## Exercise
Your response should match the records line for line.

[Web interface edit records]
────────────────────────────────────────
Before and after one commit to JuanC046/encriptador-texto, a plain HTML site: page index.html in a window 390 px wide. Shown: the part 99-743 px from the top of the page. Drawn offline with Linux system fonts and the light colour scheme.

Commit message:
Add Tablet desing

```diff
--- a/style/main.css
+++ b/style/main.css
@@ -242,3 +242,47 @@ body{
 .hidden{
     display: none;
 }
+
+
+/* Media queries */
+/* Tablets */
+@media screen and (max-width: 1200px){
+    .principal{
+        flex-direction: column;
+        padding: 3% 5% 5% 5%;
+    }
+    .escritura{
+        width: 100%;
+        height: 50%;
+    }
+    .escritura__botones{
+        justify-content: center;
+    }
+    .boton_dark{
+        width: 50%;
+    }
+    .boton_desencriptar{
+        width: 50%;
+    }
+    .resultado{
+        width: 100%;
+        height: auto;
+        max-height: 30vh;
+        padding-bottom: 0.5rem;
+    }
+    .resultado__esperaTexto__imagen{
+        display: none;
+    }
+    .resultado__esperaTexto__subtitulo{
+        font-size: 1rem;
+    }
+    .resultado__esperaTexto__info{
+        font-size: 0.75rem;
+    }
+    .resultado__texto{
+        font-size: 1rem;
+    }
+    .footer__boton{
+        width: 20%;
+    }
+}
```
────────────────────────────────────────
## Exercise response
Before and after one commit to JuanC046/encriptador-texto, a plain HTML site: page index.html in a window 390 px wide. Shown: the part 99-743 px from the top of the page. Drawn offline with Linux system fonts and the light colour scheme.

Commit message:
Add Tablet desing

```diff
--- a/style/main.css
+++ b/style/main.css
@@ -242,3 +242,47 @@ body{
 .hidden{
     display: none;
 }
+
+
+/* Media queries */
+/* Tablets */
+@media screen and (max-width: 1200px){
+    .principal{
+        flex-direction: column;
+        padding: 3% 5% 5% 5%;
+    }
+    .escritura{
+        width: 100%;
+        height: 50%;
+    }
+    .escritura__botones{
+        justify-content: center;
+    }
+    .boton_dark{
+        width: 50%;
+    }
+    .boton_desencriptar{
+        width: 50%;
+    }
+    .resultado{
+        width: 100%;
+        height: auto;
+        max-height: 30vh;
+        padding-bottom: 0.5rem;
+    }
+    .resultado__esperaTexto__imagen{
+        display: none;
+    }
+    .resultado__esperaTexto__subtitulo{
+        font-size: 1rem;
+    }
+    .resultado__esperaTexto__info{
+        font-size: 0.75rem;
+    }
+    .resultado__texto{
+        font-size: 1rem;
+    }
+    .footer__boton{
+        width: 20%;
+    }
+}
```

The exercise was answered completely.